World Meteorological Day

On 23 March we celebrate World Meteorological day; to commemorate the establishment of World Meteorological Organization on 23 March 1950. 

The demand for our expertise and our science has never been higher. For the past 150 years, National Meteorological and Hydrological Services have collected and standardized data which underpin the weather forecasts we now take for granted. The history of WMO data exchange is a success story of scientific cooperation to save lives and livelihoods“said WMO Secretary-General Prof. Petteri Taalas during the WMD 2023 ceremony which took place in WMO organization in Geneva.

The future of weather, climate and water across generations”
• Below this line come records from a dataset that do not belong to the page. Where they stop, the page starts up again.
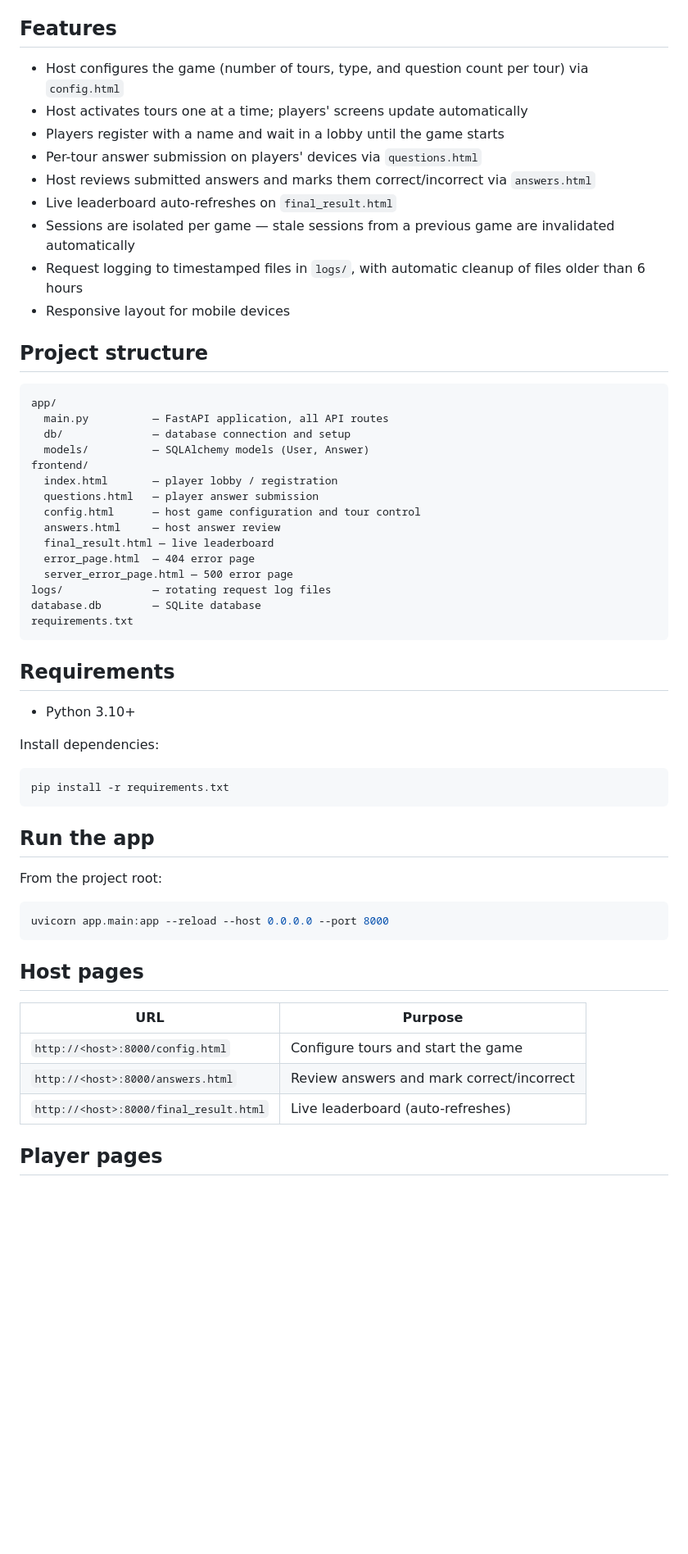
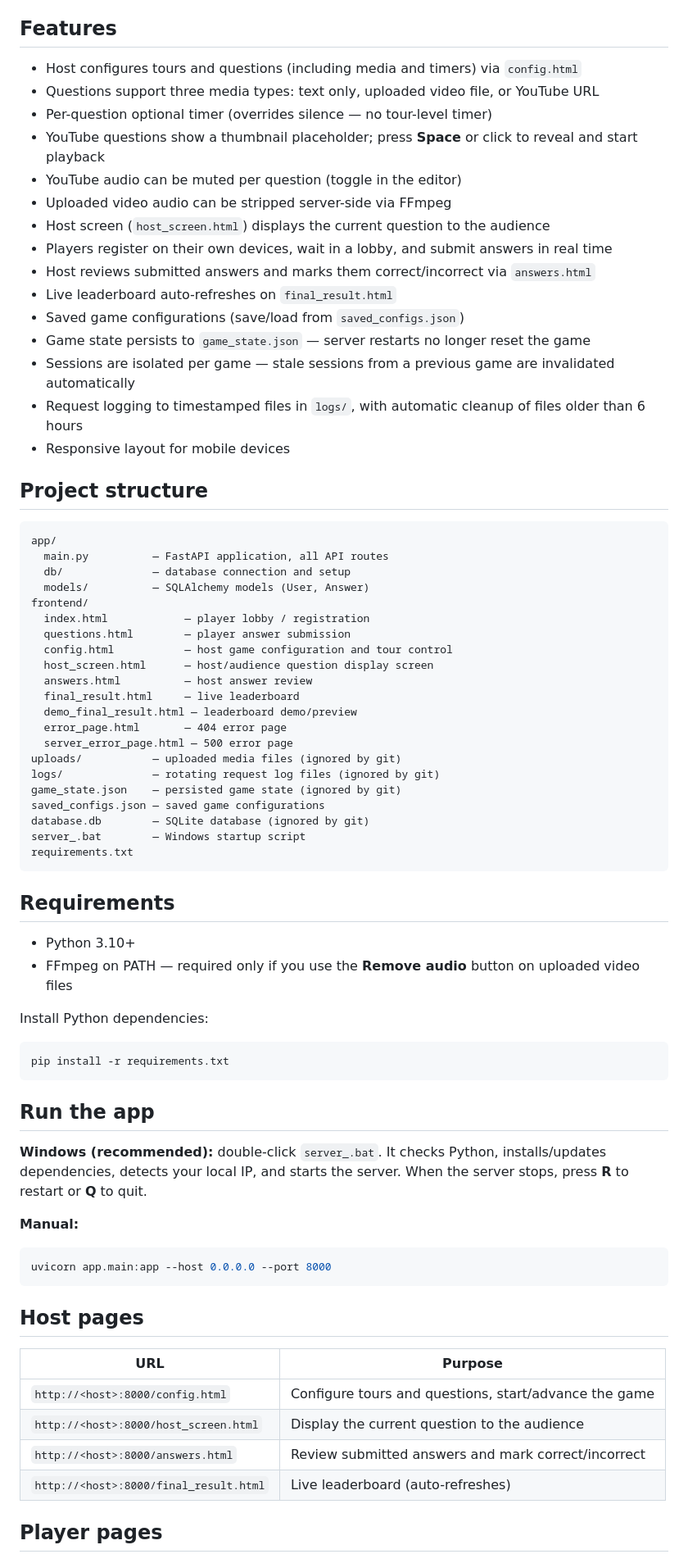
Before and after one commit to Artiom171/WSH_quiz_game_app, a Markdown page: README.md, the part around one of its changes. Shown at 82% size. GitHub-like rendering; blank space fills up the shorter version.

````diff
--- a/README.md
+++ b/README.md
@@ -4,12 +4,18 @@ A multiplayer quiz game web app built with FastAPI and plain HTML. The host conf
 
 ## Features
 
-- Host configures the game (number of tours, type, and question count per tour) via `config.html`
-- Host activates tours one at a time; players' screens update automatically
-- Players register with a name and wait in a lobby until the game starts
-- Per-tour answer submission on players' devices via `questions.html`
+- Host configures tours and questions (including media and timers) via `config.html`
+- Questions support three media types: text only, uploaded video file, or YouTube URL
+- Per-question optional timer (overrides silence — no tour-level timer)
+- YouTube questions show a thumbnail placeholder; press **Space** or click to reveal and start playback
+- YouTube audio can be muted per question (toggle in the editor)
+- Uploaded video audio can be stripped server-side via FFmpeg
+- Host screen (`host_screen.html`) displays the current question to the audience
+- Players register on their own devices, wait in a lobby, and submit answers in real time
 - Host reviews submitted answers and marks them correct/incorrect via `answers.html`
 - Live leaderboard auto-refreshes on `final_result.html`
+- Saved game configurations (save/load from `saved_configs.json`)
+- Game state persists to `game_state.json` — server restarts no longer reset the game
 - Sessions are isolated per game — stale sessions from a previous game are invalidated automatically
 - Request logging to timestamped files in `logs/`, with automatic cleanup of files older than 6 hours
 - Responsive layout for mobile devices
@@ -22,23 +28,30 @@ app/
   db/              — database connection and setup
   models/          — SQLAlchemy models (User, Answer)
 frontend/
-  index.html       — player lobby / registration
-  questions.html   — player answer submission
-  config.html      — host game configuration and tour control
-  answers.html     — host answer review
-  final_result.html — live leaderboard
-  error_page.html  — 404 error page
+  index.html            — player lobby / registration
+  questions.html        — player answer submission
+  config.html           — host game configuration and tour control
+  host_screen.html      — host/audience question display screen
+  answers.html          — host answer review
+  final_result.html     — live leaderboard
+  demo_final_result.html — leaderboard demo/preview
+  error_page.html       — 404 error page
   server_error_page.html — 500 error page
-logs/              — rotating request log files
-database.db        — SQLite database
+uploads/           — uploaded media files (ignored by git)
+logs/              — rotating request log files (ignored by git)
+game_state.json    — persisted game state (ignored by git)
+saved_configs.json — saved game configurations
+database.db        — SQLite database (ignored by git)
+server_.bat        — Windows startup script
 requirements.txt
 ```
 
 ## Requirements
 
 - Python 3.10+
+- FFmpeg on PATH — required only if you use the **Remove audio** button on uploaded video files
 
-Install dependencies:
+Install Python dependencies:
 
 ```bash
 pip install -r requirements.txt
@@ -46,18 +59,21 @@ pip install -r requirements.txt
 
 ## Run the app
 
-From the project root:
+**Windows (recommended):** double-click `server_.bat`. It checks Python, installs/updates dependencies, detects your local IP, and starts the server. When the server stops, press **R** to restart or **Q** to quit.
+
+**Manual:**
 
 ```bash
-uvicorn app.main:app --reload --host 0.0.0.0 --port 8000
+uvicorn app.main:app --host 0.0.0.0 --port 8000
 ```
 
 ## Host pages
 
 | URL | Purpose |
 |-----|---------|
-| `http://<host>:8000/config.html` | Configure tours and start the game |
-| `http://<host>:8000/answers.html` | Review answers and mark correct/incorrect |
+| `http://<host>:8000/config.html` | Configure tours and questions, start/advance the game |
+| `http://<host>:8000/host_screen.html` | Display the current question to the audience |
+| `http://<host>:8000/answers.html` | Review submitted answers and mark correct/incorrect |
 | `http://<host>:8000/final_result.html` | Live leaderboard (auto-refreshes) |
 
 ## Player pages
````
Also changed, not shown: other parts of README.md (+13 -4 lines).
The theme for this year is: “The future of weather, climate and water across generations” as we live on an interconnected planet; we share one Earth, with one atmosphere and one ocean and our weather, climate and the water cycle know no national or political boundaries and because of that international cooperation is essential.

The celebration of this also serves as a reminder of our changing climate. The International Meteorological Organization – the predecessor of the World Meteorological Organization – was established in 1873 in an era when pollution from industrial and human activities was at its beginning. 

Because of heat-trapping greenhouse gases, the average global temperature is now more than 1° Celsius higher today compared to 150 years ago. Our weather is more extreme, our ocean is warmer and more acidic, sea levels have risen and glaciers and ice are melting. The rate of change is accelerating. We need urgent action now to slash emissions and to ensure that future generations can both survive and thrive on our planet. 

2023 must be a year of transformation, not tinkering…Every year of insufficient action to keep global warming below 1.5 degrees Celsius drives us closer to the brink, increasing systemic risks and reducing our resilience against climate catastrophe. As countries hurtle past the 1.5-degree limit, climate change is intensifying heatwaves, droughts, flooding, wildfires and famines, while threatening to submerge low-lying countries and cities and drive more species to extinction… That means accelerating actions to limit temperature rise to 1.5 degrees, through scaled-up mitigation and adaptation measures” said UN Secretary-General António Guterres in a message.

The good news is that rapid scientific and technological advances have greatly improved the accuracy of weather forecasts and life-saving early warnings. Big data is being exchanged more freely among a wider community than ever before, and there are new tools including machine learning and Artificial Intelligence.  

There has been significant progress to monitor, simulate and project the global climate to support decision-making. WMO is seeking to develop a sustained and coordinated Global Greenhouse Gas Monitoring Infrastructure to support implementation of the Paris Agreement. 

Our weather, climate and water cycle will be different in the future than in the past. Weather, climate, and hydrological services will help tackle the associated challenges and seize the opportunities. “Supercomputers and satellite technology are opening up new horizons for ever more reliable weather and climate prediction. We are looking to promote kilometer-scale climate modeling to better simulate cloud physics, future flooding and drought risks and, for instance, the speed of Antarctic glacier melting. There is a need for a consortium of countries with high-performance computer resources to respond to this need in the near future” said Prof. Taalas during the ceremony.